- Magnesium Basics (2012), Accessed September 4, 2021 from https://academic.oup.com/ckj/article/5/Suppl_1/i3/447534
- Magnesium (n.d.), Accessed September 4, 2021 from https://lpi.oregonstate.edu/mic/minerals/magnesium
- Herbs and Natural Supplements, Volume 2 (2014), Accessed September 4, 2021 from https://www.elsevier.com/books/herbs-and-natural-supplements-volume-2/braun/978-0-7295-4172-5
- Eat for Health (n.d), Australian Dietary Guidelines, Accessed September 22, 2021 from https://www.eatforhealth.gov.au/sites/default/files/files/the_guidelines/n55_australian_dietary_guidelines.pdf
- Understanding Nutrition (2019), Accessed September 4, 2021 from https://au.cengage.com/c/understanding-nutrition-44-4th-edition-4e-whitney-whitney-rolfes-rolfes-crowe-walsh/9780170424431/
- Nutritional Supplements and Metabolic Syndrome (2009), Accessed September 4, 2021 from https://doi.org/10.1016/B978-012374240-7.50012-7
- Vitamin B12 (n.d.), Accessed September 4, 2021 from https://lpi.oregonstate.edu/mic/vitamins/vitamin-B12
- Iron-rich foods (2021), Accessed September 5, 2021 from https://www.redcrossblood.org/donate-blood/blood-donation-process/before-during-after/iron-blood-donation/iron-rich-foods.html

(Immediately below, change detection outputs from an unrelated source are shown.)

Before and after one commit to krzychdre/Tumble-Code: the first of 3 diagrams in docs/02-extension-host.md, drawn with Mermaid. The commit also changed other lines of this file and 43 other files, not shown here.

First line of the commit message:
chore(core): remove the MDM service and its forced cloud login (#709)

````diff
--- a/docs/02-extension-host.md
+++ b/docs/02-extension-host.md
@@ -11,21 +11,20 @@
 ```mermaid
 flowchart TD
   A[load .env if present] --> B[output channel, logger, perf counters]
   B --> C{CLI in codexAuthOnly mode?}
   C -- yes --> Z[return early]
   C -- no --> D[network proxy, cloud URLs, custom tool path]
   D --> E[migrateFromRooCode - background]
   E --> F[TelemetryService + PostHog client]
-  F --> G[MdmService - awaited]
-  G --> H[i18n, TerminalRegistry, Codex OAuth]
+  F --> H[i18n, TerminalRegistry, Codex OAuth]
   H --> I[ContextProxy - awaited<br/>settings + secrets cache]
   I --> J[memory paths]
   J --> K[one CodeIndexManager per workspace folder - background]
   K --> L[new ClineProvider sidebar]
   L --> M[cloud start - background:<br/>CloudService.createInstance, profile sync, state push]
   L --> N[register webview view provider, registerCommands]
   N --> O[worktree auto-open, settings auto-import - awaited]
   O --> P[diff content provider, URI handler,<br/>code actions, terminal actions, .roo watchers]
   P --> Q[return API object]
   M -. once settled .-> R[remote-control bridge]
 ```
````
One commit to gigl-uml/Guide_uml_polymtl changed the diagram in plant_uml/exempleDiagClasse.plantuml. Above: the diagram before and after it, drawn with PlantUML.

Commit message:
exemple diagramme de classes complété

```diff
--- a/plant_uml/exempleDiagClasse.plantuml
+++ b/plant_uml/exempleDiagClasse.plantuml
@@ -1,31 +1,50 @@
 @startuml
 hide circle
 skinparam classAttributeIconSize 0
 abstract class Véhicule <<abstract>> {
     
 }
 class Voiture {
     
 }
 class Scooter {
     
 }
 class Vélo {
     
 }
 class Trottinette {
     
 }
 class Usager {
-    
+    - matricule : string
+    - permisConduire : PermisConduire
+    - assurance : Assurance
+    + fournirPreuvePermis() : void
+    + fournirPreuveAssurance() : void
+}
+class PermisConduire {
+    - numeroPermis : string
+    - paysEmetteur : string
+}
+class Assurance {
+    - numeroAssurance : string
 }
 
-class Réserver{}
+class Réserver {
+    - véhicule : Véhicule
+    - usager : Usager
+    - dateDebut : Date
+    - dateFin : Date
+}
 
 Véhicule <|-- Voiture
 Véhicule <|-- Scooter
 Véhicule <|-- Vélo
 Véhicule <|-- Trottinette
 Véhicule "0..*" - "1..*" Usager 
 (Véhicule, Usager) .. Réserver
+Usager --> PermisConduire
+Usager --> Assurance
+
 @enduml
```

- Foods high in magnesium (n. d.), Accessed September 5, 2021 from https://www.healthdirect.gov.au/foods-high-in-magnesium
- Vitamin B (2020), Accessed September 5, 2021 from https://www.betterhealth.vic.gov.au/health/healthyliving/vitamin-b
- Carnitine (2021), Accessed September 5, 2021 from https://ods.od.nih.gov/factsheets/Carnitine-HealthProfessional/
- Vitamin C (2020), Accessed September 5, 2021 from 9 https://www.nhs.uk/conditions/vitamins-and-minerals/vitamin-c/
- Vitamin B12 (2021), Accessed September 10, 2021 from https://ods.od.nih.gov/factsheets/VitaminB12-HealthProfessional/
- Are Energy Drinks Good or Bad for You? ( 2017). Accessed February 4, 2022. https://www.healthline.com/nutrition/energy-drinks#TOC_TITLE_HDR_2
- Energy Drinks (2018).Accessed February 4, 2022 https://www.nccih.nih.gov/health/energy-drinks